:: Task objective ::
Wherever the string "join" appears in the entries below, return the line that holds it.

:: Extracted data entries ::
..............................

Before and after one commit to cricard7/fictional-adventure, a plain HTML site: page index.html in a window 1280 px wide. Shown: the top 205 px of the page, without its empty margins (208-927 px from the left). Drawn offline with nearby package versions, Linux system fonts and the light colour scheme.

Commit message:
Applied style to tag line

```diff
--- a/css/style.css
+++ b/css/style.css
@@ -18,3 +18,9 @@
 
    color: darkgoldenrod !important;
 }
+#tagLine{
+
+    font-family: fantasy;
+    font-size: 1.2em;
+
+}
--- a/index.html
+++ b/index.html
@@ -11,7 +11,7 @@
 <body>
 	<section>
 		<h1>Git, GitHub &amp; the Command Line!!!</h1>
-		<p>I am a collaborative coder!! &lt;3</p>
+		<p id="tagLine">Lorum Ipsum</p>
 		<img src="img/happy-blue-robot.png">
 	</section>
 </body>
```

..............................

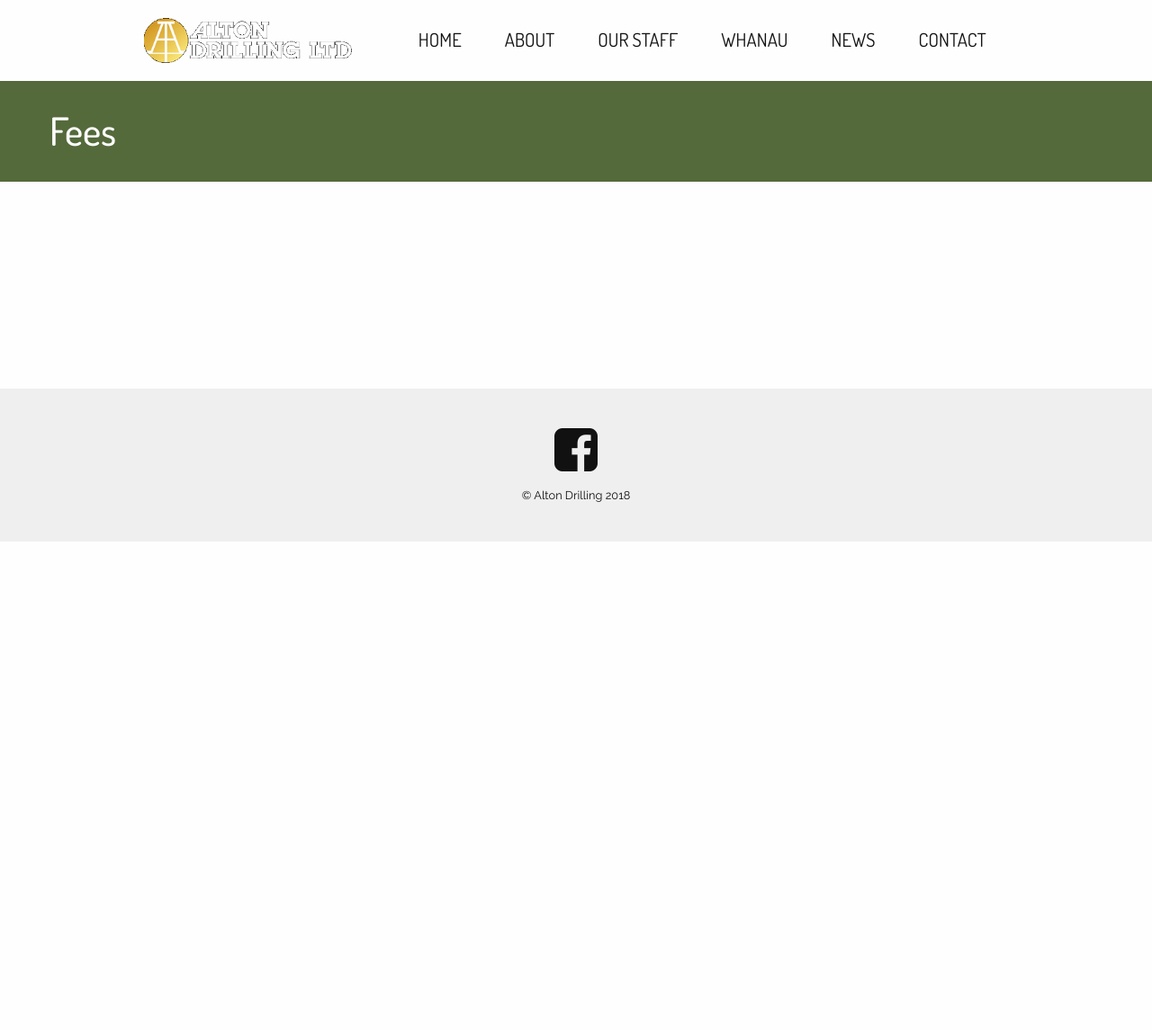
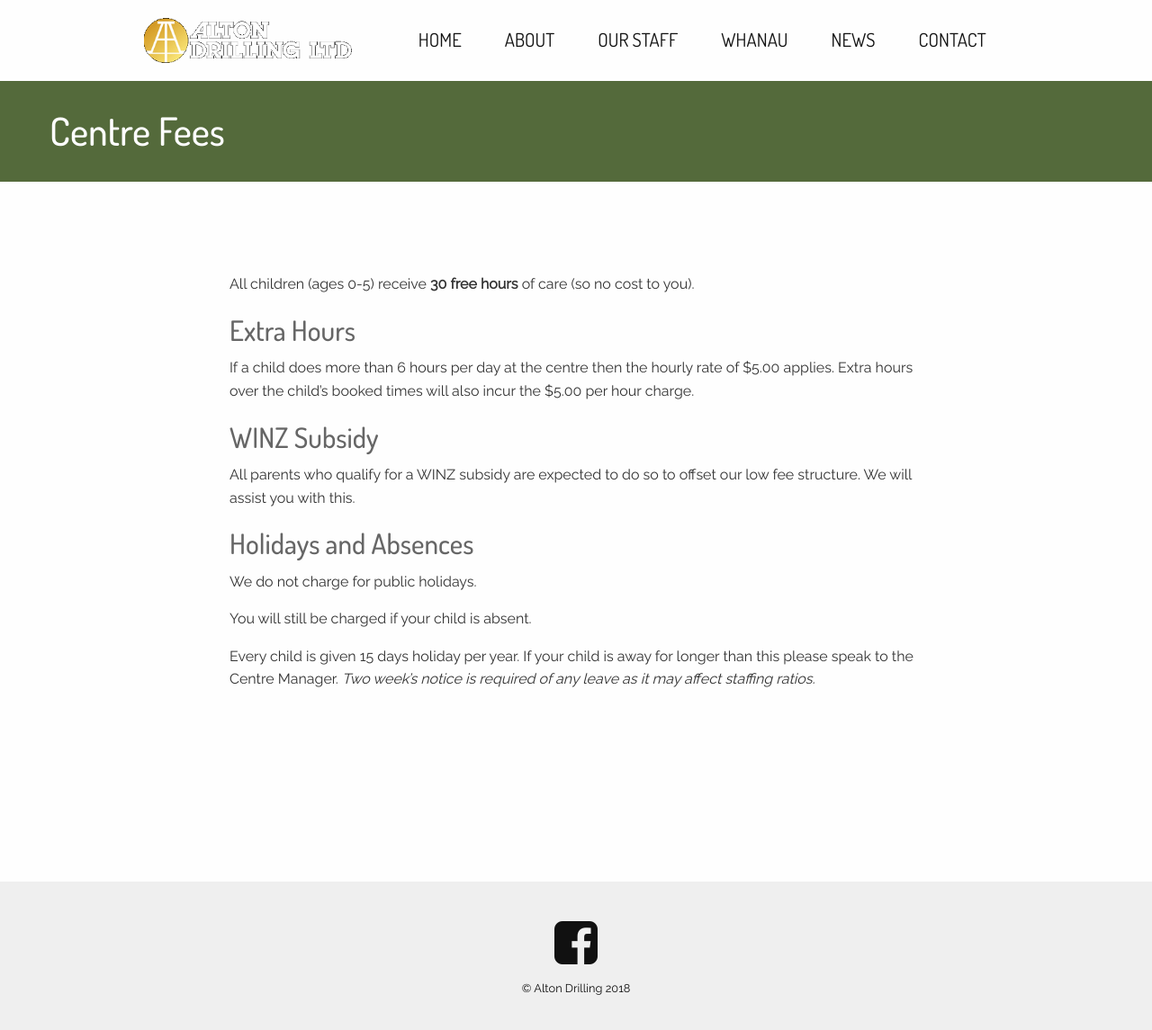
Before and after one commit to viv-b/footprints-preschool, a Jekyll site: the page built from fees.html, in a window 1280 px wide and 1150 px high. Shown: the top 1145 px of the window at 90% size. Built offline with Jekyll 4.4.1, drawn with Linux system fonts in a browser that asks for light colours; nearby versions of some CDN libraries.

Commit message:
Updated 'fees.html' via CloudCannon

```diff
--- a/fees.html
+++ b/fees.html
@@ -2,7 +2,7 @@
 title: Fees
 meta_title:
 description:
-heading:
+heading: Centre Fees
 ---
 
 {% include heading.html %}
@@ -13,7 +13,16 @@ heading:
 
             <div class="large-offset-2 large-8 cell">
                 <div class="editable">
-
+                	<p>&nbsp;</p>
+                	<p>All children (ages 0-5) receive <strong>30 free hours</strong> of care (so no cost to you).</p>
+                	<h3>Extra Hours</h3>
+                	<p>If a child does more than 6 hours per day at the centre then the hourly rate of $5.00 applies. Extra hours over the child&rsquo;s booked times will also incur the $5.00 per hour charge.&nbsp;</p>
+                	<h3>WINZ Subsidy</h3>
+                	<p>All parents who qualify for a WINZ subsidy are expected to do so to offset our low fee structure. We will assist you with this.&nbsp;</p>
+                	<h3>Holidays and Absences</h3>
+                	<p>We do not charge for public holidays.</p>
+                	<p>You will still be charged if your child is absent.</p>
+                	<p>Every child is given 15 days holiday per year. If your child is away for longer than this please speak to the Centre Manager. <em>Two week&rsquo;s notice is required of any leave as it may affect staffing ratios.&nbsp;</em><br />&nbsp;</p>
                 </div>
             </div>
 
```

..............................

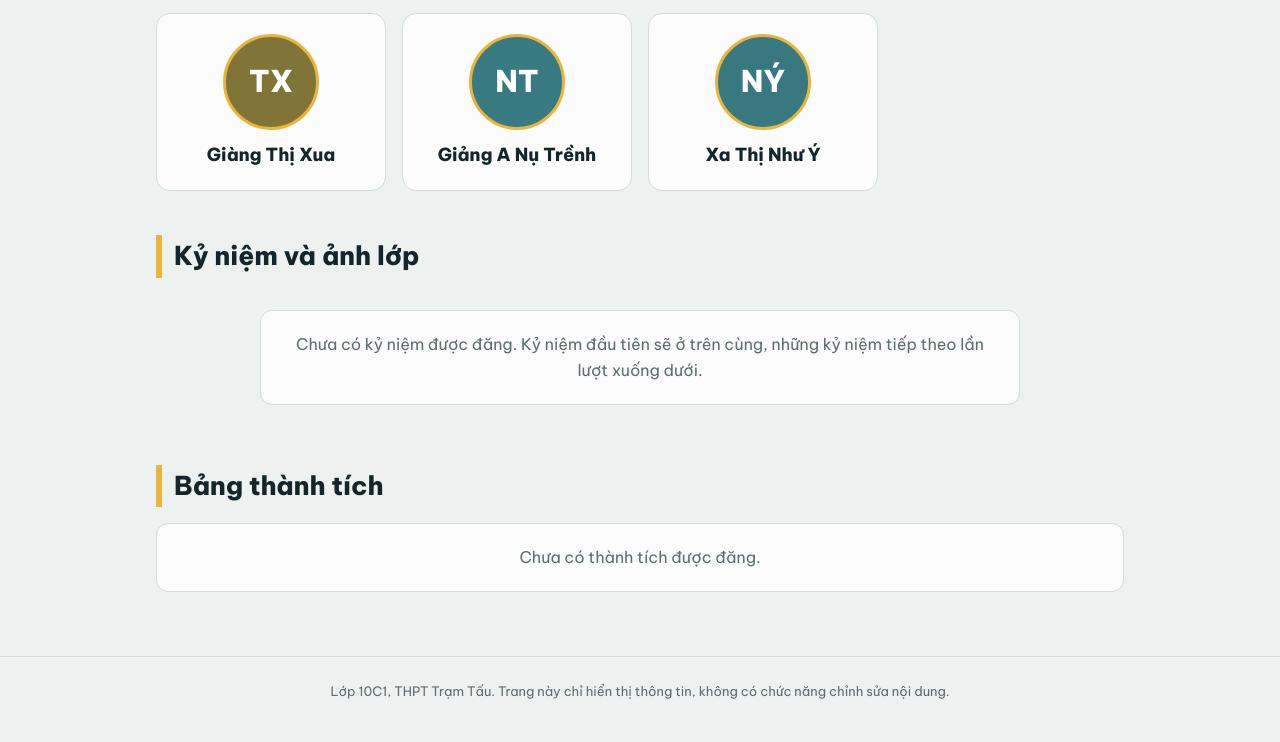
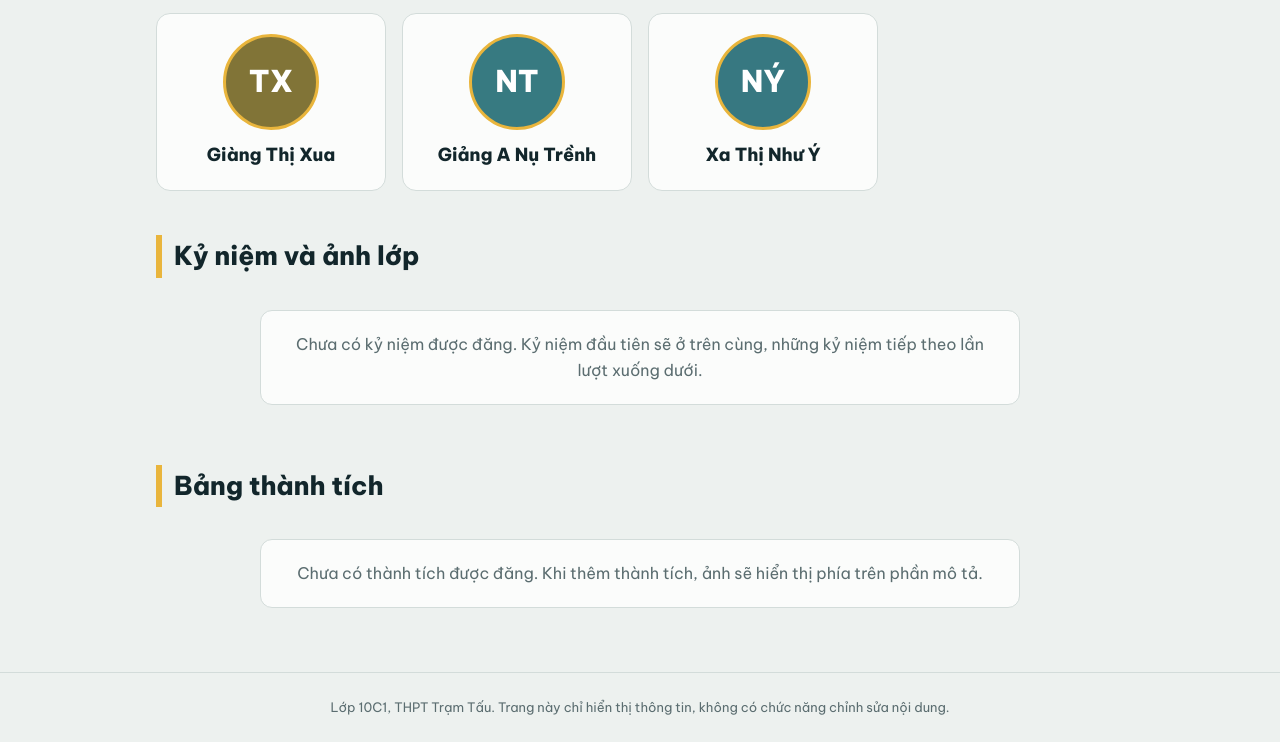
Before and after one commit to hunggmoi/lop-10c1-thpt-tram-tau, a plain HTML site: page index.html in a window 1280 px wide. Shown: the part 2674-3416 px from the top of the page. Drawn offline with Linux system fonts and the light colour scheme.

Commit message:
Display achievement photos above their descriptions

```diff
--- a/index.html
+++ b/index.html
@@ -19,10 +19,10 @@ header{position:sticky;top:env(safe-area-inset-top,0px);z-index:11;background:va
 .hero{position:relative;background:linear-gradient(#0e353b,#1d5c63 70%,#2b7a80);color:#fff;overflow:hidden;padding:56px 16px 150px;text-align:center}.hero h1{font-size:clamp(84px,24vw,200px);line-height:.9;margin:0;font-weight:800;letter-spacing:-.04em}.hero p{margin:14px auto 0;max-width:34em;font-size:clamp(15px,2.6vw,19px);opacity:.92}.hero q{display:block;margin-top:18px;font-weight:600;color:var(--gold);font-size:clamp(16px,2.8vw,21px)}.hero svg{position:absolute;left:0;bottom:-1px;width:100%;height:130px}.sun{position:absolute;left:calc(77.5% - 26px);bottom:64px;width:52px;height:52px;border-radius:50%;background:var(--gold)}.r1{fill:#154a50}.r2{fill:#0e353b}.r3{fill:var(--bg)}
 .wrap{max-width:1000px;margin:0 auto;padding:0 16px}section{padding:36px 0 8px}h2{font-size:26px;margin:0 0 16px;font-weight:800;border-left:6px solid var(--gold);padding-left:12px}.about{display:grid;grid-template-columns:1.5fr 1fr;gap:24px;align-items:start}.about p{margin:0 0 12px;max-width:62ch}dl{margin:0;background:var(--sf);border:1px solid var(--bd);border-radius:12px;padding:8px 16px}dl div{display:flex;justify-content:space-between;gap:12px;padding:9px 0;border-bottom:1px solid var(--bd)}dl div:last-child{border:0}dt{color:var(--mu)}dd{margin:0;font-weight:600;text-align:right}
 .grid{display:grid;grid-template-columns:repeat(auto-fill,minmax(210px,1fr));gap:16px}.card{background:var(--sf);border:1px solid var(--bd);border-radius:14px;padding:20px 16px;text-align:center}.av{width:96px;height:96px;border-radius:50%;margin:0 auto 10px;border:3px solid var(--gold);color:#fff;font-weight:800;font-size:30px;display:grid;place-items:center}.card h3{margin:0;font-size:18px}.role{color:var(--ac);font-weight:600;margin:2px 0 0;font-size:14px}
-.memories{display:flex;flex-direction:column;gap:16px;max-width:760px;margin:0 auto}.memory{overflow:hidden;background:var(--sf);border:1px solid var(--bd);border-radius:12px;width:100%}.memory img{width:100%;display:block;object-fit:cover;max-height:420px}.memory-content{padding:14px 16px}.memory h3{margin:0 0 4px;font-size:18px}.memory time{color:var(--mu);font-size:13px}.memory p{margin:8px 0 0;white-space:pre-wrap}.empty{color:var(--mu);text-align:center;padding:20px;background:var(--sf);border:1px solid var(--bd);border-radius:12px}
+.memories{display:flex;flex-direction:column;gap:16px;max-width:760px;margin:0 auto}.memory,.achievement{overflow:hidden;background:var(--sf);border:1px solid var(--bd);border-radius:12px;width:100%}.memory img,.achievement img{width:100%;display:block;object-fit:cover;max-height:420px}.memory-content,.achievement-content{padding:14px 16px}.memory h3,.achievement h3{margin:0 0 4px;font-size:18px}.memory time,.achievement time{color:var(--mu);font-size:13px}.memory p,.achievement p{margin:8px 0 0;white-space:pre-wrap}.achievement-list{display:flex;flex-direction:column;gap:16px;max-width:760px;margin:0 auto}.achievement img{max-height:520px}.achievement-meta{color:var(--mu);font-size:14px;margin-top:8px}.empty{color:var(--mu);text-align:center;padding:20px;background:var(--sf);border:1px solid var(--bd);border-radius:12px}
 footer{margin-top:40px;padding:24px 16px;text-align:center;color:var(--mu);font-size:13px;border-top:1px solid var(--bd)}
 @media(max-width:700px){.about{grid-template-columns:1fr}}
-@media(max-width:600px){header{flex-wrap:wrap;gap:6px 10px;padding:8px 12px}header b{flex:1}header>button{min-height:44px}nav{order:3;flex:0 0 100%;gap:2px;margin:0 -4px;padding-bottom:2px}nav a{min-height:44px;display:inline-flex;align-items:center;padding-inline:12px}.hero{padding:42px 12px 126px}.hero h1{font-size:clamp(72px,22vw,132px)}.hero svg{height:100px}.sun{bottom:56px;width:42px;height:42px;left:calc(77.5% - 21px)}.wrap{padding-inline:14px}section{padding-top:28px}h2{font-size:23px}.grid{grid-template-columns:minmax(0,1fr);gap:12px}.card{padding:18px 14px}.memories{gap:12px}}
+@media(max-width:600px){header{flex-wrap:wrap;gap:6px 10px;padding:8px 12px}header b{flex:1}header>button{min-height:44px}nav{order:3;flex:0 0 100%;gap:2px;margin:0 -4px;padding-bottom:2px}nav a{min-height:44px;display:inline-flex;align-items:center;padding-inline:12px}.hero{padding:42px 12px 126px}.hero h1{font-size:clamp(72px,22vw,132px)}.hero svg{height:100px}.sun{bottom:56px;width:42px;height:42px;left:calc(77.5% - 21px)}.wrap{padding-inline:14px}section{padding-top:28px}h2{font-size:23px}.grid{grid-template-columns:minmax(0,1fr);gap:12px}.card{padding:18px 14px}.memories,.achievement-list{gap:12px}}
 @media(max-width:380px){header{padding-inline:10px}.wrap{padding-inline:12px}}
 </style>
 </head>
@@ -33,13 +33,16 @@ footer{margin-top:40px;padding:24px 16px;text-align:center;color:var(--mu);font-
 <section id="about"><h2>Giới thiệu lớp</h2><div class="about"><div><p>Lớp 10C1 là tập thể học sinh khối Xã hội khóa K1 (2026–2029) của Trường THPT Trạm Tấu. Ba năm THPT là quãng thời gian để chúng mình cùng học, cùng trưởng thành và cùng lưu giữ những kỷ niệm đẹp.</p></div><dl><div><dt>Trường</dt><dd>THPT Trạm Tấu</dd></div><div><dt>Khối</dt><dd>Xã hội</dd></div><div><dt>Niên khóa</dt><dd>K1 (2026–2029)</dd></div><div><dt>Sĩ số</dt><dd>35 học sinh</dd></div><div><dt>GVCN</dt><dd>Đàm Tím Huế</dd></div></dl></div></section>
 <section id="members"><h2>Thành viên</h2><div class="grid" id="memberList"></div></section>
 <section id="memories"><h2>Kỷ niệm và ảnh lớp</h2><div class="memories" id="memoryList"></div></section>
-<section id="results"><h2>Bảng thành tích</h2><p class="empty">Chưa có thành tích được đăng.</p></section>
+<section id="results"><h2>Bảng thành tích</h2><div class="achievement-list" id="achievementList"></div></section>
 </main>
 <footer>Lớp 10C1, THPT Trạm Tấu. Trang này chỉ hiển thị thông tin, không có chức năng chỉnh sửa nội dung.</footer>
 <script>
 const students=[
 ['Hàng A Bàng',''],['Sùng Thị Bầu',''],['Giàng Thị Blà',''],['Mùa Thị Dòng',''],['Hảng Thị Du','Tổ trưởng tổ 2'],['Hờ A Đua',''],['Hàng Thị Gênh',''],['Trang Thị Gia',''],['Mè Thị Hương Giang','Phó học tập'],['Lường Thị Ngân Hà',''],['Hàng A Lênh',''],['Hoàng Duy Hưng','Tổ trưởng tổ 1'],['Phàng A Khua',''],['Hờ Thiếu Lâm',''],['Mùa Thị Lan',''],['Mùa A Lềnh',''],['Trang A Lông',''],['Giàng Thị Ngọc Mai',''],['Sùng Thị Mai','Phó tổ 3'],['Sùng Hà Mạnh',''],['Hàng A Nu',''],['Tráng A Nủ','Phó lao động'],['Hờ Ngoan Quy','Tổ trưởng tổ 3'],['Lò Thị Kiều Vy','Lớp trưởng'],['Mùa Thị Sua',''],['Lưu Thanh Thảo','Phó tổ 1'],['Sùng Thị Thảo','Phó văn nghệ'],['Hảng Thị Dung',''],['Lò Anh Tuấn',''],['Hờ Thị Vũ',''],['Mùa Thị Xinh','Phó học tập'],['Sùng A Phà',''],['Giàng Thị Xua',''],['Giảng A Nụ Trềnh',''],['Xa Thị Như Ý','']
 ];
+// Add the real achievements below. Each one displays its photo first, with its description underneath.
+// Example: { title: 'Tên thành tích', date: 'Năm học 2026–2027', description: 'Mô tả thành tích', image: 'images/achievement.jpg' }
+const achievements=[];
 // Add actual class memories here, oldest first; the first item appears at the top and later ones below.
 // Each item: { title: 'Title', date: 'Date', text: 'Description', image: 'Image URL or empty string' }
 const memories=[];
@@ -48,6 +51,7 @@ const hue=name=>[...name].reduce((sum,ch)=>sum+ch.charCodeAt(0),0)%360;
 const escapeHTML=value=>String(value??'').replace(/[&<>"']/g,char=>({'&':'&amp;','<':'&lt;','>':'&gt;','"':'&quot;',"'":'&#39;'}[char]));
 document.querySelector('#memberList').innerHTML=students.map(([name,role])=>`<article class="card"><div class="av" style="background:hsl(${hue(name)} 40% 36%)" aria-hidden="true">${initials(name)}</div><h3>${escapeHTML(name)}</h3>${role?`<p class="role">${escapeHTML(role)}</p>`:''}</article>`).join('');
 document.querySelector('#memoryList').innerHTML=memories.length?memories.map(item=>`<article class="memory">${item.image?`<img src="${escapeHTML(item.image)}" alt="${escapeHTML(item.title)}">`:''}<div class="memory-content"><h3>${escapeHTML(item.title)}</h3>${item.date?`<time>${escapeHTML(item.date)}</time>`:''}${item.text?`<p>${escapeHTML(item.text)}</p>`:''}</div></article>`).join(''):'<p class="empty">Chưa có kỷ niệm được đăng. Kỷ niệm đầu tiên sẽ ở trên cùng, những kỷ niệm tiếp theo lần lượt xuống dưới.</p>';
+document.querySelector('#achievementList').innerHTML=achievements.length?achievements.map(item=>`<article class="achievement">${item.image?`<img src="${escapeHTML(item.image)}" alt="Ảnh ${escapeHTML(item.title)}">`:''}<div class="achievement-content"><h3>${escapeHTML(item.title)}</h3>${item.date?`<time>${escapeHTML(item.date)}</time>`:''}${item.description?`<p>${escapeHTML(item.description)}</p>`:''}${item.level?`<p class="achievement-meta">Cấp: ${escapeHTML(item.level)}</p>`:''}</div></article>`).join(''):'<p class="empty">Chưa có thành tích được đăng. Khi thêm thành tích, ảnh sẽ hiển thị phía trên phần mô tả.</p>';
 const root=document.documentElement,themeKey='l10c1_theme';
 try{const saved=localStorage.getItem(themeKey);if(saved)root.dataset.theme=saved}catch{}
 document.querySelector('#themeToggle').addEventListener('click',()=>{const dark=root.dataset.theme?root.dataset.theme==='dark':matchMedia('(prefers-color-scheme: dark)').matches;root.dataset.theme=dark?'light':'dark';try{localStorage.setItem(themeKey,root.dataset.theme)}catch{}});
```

..............................

:: Task output ::
 document.querySelector('#memberList').innerHTML=students.map(([name,role])=>`<article class="card"><div class="av" style="background:hsl(${hue(name)} 40% 36%)" aria-hidden="true">${initials(name)}</div><h3>${escapeHTML(name)}</h3>${role?`<p class="role">${escapeHTML(role)}</p>`:''}</article>`).join('');
 document.querySelector('#memoryList').innerHTML=memories.length?memories.map(item=>`<article class="memory">${item.image?`<img src="${escapeHTML(item.image)}" alt="${escapeHTML(item.title)}">`:''}<div class="memory-content"><h3>${escapeHTML(item.title)}</h3>${item.date?`<time>${escapeHTML(item.date)}</time>`:''}${item.text?`<p>${escapeHTML(item.text)}</p>`:''}</div></article>`).join(''):'<p class="empty">Chưa có kỷ niệm được đăng. Kỷ niệm đầu tiên sẽ ở trên cùng, những kỷ niệm tiếp theo lần lượt xuống dưới.</p>';
+document.querySelector('#achievementList').innerHTML=achievements.length?achievements.map(item=>`<article class="achievement">${item.image?`<img src="${escapeHTML(item.image)}" alt="Ảnh ${escapeHTML(item.title)}">`:''}<div class="achievement-content"><h3>${escapeHTML(item.title)}</h3>${item.date?`<time>${escapeHTML(item.date)}</time>`:''}${item.description?`<p>${escapeHTML(item.description)}</p>`:''}${item.level?`<p class="achievement-meta">Cấp: ${escapeHTML(item.level)}</p>`:''}</div></article>`).join(''):'<p class="empty">Chưa có thành tích được đăng. Khi thêm thành tích, ảnh sẽ hiển thị phía trên phần mô tả.</p>';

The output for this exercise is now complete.